After Gettysburg the Army of Northern Virginia retreated back into Virginia to rest and recuperate. It was then chosen that as the winter came and the armies settled down that the 1st Corps under Lt Gen James Longstreet would transfer to the Army of Tennessee to help it achieve a victory. When they arrived in northern Georgia, the Battle of Chickmauga had occurred all the day before and Longstreet's fresh troops were chosen to lead an assault on the federal line. When the assault began, Kershaw's Brigade fought troops from Maj Gen Thomas L. Crittenden's XXI Corps and pushed them back until stopped at Snodgrass Hill, where 2nd Lieutenant Richard R. Kirkland, the "Angel of Marye's Heights" was killed. After the retreat of the federal Army of the Cumberland the Army of Tennessee moved in to begin the Siege of Chattanooga but arguments between army commander Braxton Bragg and other commanders including Longstreet forced his Corps to return to Virginia. Before doing so Longstreet tried to recapture Knoxville but failed in doing so. Soon afterwards, the new overall commander of Union forces, Lt. Gen. Ulysses S. Grant, started the Overland Campaign, opening with the Battle of the Wilderness. The Confederate 3rd Corps under A.P. Hill, after a whole day of inconclusive fighting was suddenly attacked the day after on May 6, 1864, completely breaking and running. But just in time to aid the 3rd Corps was the arrival of the 1st Corps, with Kershaw's Brigade in the lead. Here they successfully pushed back troops of the federal II Corps under Maj. Gen. Winfield S. Hancock, before the end of the battle Lt. Col. Franklin Gaillard was mortally wounded. Fighting became inconclusive and the Army of Northern Virginia soon retreated to Spotsylvania Court House. Here the Brigade, under the command of Colonel John Henegan of the 8th SC Infantry whilst Gen. Kershaw was commanding the division, dug in and prepared for the battle soon to come. On May 8, 1864 troops from the 3rd Division, V Corps attacked the entrenchments of Henegan's Brigade and were repulsed after tough fighting. They were attacked again on May 12, and again repulsed the federal advance. Then they had limited combat in the Battle of North Anna. The troops of the confederate 1st Corps were soon moved to counter Grant's flanking maneuver and soon dug in at Cold Harbor.

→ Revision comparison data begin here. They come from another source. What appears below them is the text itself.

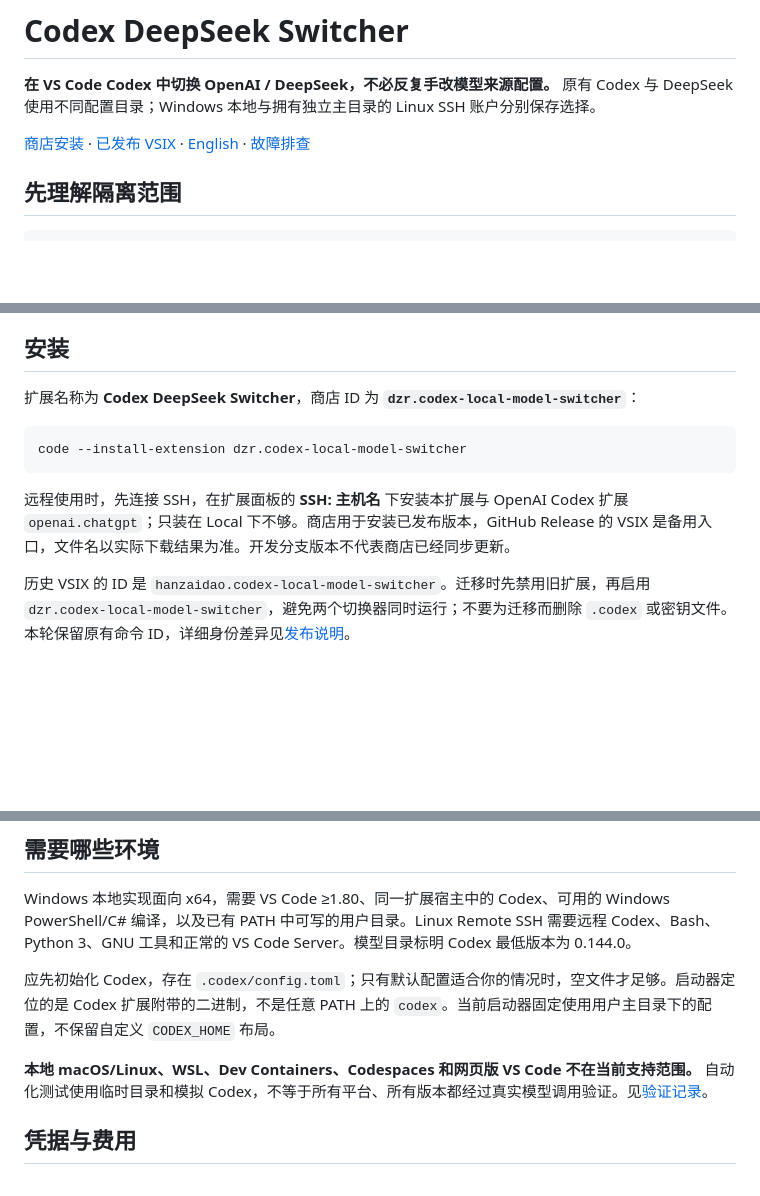
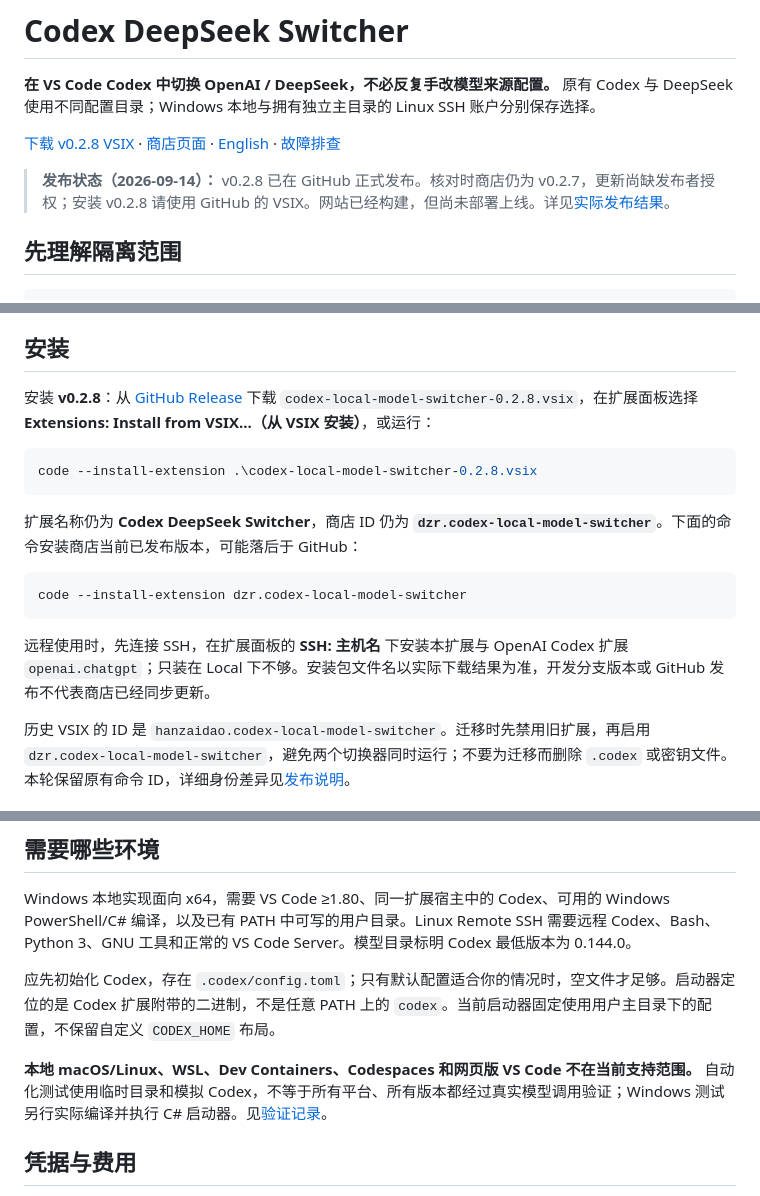
Before and after one commit to dzrdzrdzr/codex-model-switcher, a Markdown page: docs/README.zh-CN.md, 3 parts joined by grey strips. Drawn GitHub-style; blank space fills up the shorter version.

Commit message:
Document actual publication results and point users to the released 0.2.8 VSIX

````diff
--- a/docs/README.zh-CN.md
+++ b/docs/README.zh-CN.md
@@ -2,7 +2,9 @@
 
 **在 VS Code Codex 中切换 OpenAI / DeepSeek，不必反复手改模型来源配置。** 原有 Codex 与 DeepSeek 使用不同配置目录；Windows 本地与拥有独立主目录的 Linux SSH 账户分别保存选择。
 
-[商店安装](https://marketplace.visualstudio.com/items?itemName=dzr.codex-local-model-switcher) · [已发布 VSIX](https://github.com/dzrdzrdzr/codex-model-switcher/releases/latest) · [English](../README.md) · [故障排查](TROUBLESHOOTING.md)
+[下载 v0.2.8 VSIX](https://github.com/dzrdzrdzr/codex-model-switcher/releases/tag/v0.2.8) · [商店页面](https://marketplace.visualstudio.com/items?itemName=dzr.codex-local-model-switcher) · [English](../README.md) · [故障排查](TROUBLESHOOTING.md)
+
+> **发布状态（2026-09-14）：** v0.2.8 已在 GitHub 正式发布。核对时商店仍为 v0.2.7，更新尚缺发布者授权；安装 v0.2.8 请使用 GitHub 的 VSIX。网站已经构建，但尚未部署上线。详见[实际发布结果](PUBLICATION-STATUS.md)。
 
 ## 先理解隔离范围
 
@@ -17,13 +19,19 @@ DeepSeek → .codex-vscode-deepseek DeepSeek → .codex-vscode-deepseek
 
 ## 安装
 
-扩展名称为 **Codex DeepSeek Switcher**，商店 ID 为 **`dzr.codex-local-model-switcher`**：
+安装 **v0.2.8**：从 [GitHub Release](https://github.com/dzrdzrdzr/codex-model-switcher/releases/tag/v0.2.8) 下载 `codex-local-model-switcher-0.2.8.vsix`，在扩展面板选择 **Extensions: Install from VSIX...（从 VSIX 安装）**，或运行：
+
+```powershell
+code --install-extension .\codex-local-model-switcher-0.2.8.vsix
+```
+
+扩展名称仍为 **Codex DeepSeek Switcher**，商店 ID 仍为 **`dzr.codex-local-model-switcher`**。下面的命令安装商店当前已发布版本，可能落后于 GitHub：
 
 ```powershell
 code --install-extension dzr.codex-local-model-switcher
 ```
 
-远程使用时，先连接 SSH，在扩展面板的 **SSH: 主机名** 下安装本扩展与 OpenAI Codex 扩展 `openai.chatgpt`；只装在 Local 下不够。商店用于安装已发布版本，GitHub Release 的 VSIX 是备用入口，文件名以实际下载结果为准。开发分支版本不代表商店已经同步更新。
+远程使用时，先连接 SSH，在扩展面板的 **SSH: 主机名** 下安装本扩展与 OpenAI Codex 扩展 `openai.chatgpt`；只装在 Local 下不够。安装包文件名以实际下载结果为准，开发分支版本或 GitHub 发布不代表商店已经同步更新。
 
 历史 VSIX 的 ID 是 `hanzaidao.codex-local-model-switcher`。迁移时先禁用旧扩展，再启用 `dzr.codex-local-model-switcher`，避免两个切换器同时运行；不要为迁移而删除 `.codex` 或密钥文件。本轮保留原有命令 ID，详细身份差异见[发布说明](PUBLISHING.md)。
 
@@ -41,7 +49,7 @@ Windows 本地实现面向 x64，需要 VS Code ≥1.80、同一扩展宿主中
 
 应先初始化 Codex，存在 `.codex/config.toml`；只有默认配置适合你的情况时，空文件才足够。启动器定位的是 Codex 扩展附带的二进制，不是任意 PATH 上的 `codex`。当前启动器固定使用用户主目录下的配置，不保留自定义 `CODEX_HOME` 布局。
 
-**本地 macOS/Linux、WSL、Dev Containers、Codespaces 和网页版 VS Code 不在当前支持范围。** 自动化测试使用临时目录和模拟 Codex，不等于所有平台、所有版本都经过真实模型调用验证。见[验证记录](VALIDATION.md)。
+**本地 macOS/Linux、WSL、Dev Containers、Codespaces 和网页版 VS Code 不在当前支持范围。** 自动化测试使用临时目录和模拟 Codex，不等于所有平台、所有版本都经过真实模型调用验证；Windows 测试另行实际编译并执行 C# 启动器。见[验证记录](VALIDATION.md)。
 
 ## 凭据与费用
 
````
Also changed, not shown: README.md (+12 -4 lines), docs/PUBLICATION-STATUS.md (added, +34 -0 lines).
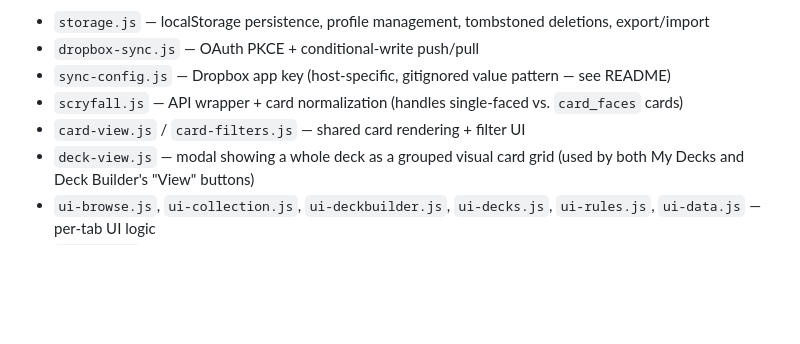
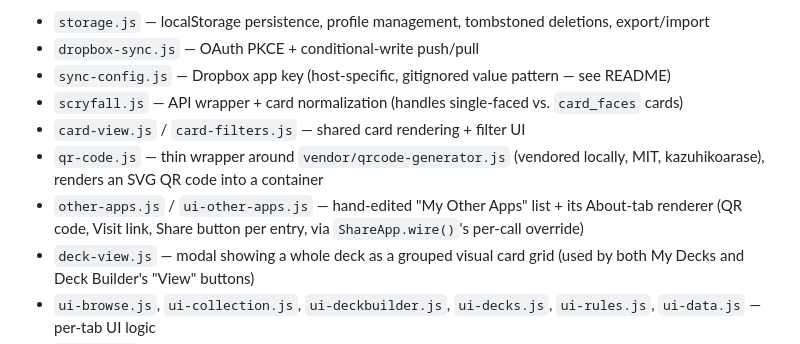
Before and after one commit to IDMNGZ/mtg-deckbuilder, a Markdown page: docs/PROJECT-NOTES.md, the part around the change. Rendered like a GitHub page; blank space fills up the shorter version.

Commit message:
Update PROJECT-NOTES.md file map for the QR code / Other Apps feature
Co-Authored-By: Claude Sonnet 5 <noreply@anthropic.com>

```diff
--- a/docs/PROJECT-NOTES.md
+++ b/docs/PROJECT-NOTES.md
@@ -35,6 +35,8 @@ header) holds always-visible controls: Sync, Share, Merge Dupes toggle, card-siz
 - `sync-config.js` — Dropbox app key (host-specific, gitignored value pattern — see README)
 - `scryfall.js` — API wrapper + card normalization (handles single-faced vs. `card_faces` cards)
 - `card-view.js` / `card-filters.js` — shared card rendering + filter UI
+- `qr-code.js` — thin wrapper around `vendor/qrcode-generator.js` (vendored locally, MIT, kazuhikoarase), renders an SVG QR code into a container
+- `other-apps.js` / `ui-other-apps.js` — hand-edited "My Other Apps" list + its About-tab renderer (QR code, Visit link, Share button per entry, via `ShareApp.wire()`'s per-call override)
 - `deck-view.js` — modal showing a whole deck as a grouped visual card grid (used by both My Decks and Deck Builder's "View" buttons)
 - `ui-browse.js`, `ui-collection.js`, `ui-deckbuilder.js`, `ui-decks.js`, `ui-rules.js`, `ui-data.js` — per-tab UI logic
 - `formats.js` — deck format definitions (Commander, Standard, etc.)
```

When the federals approached, the Confederates unleashed a devastating fire and the battle ended with thousands of federal casualties. Soon afterwards they were forced into the Siege of Petersburg and fought in the First Deep Bottom.

Carolinas and SurrenderEdit

After First Deep Bottom, the 2nd and the rest of the brigade, commanded by now Brigadier General Kennedy, as well as other units were sent to join the Army of Tennessee; which was a force falling apart that could no longer fight independently. They were joined together with forces from the Department of SC, GA, and FL by General Joseph E. Johnston and retreated into North Carolina. On March 16, 1865, Kennedy's Brigade as well as other units successfully delayed the federal army facing them under Maj. Gen. William Tecumseh Sherman at the Battle of Averasboro. On March 19–21 they fought their last engagement, Bentonville, where they faced down troops of the federal XX Corps in an inclusive battle. Soon afterwards, on April 9, 1865, exactly 4 years after their acceptance into state service, they were consolidated with the remains of the 20th South Carolina Infantry and part of Blanchard's Reserves. On April 26, 1865, they surrendered with the rest of the Army of Tennessee; dissolving the regiment and sending its members home.

See alsoEdit

ReferencesEdit

  • "Battle Unit Details." National Park Service. U.S. Department of the Interior, n.d. Web. 02 Mar. 2017.
  • Wycoff, Mac. "2nd." 2nd | eHISTORY. N.p., n.d. Web. 03 Mar. 2017.
  • "2nd Regiment, South Carolina Infantry (2nd Palmetto Regiment)." 2nd Regiment, South Carolina Infantry (2nd Palmetto Regiment) Genealogy - FamilySearch Wiki. N.p., n.d. Web. 02 Mar. 2017.
  • "2nd Regiment SCV." 2nd Regiment SCV. N.p., n.d. Web. 02 Mar. 2017.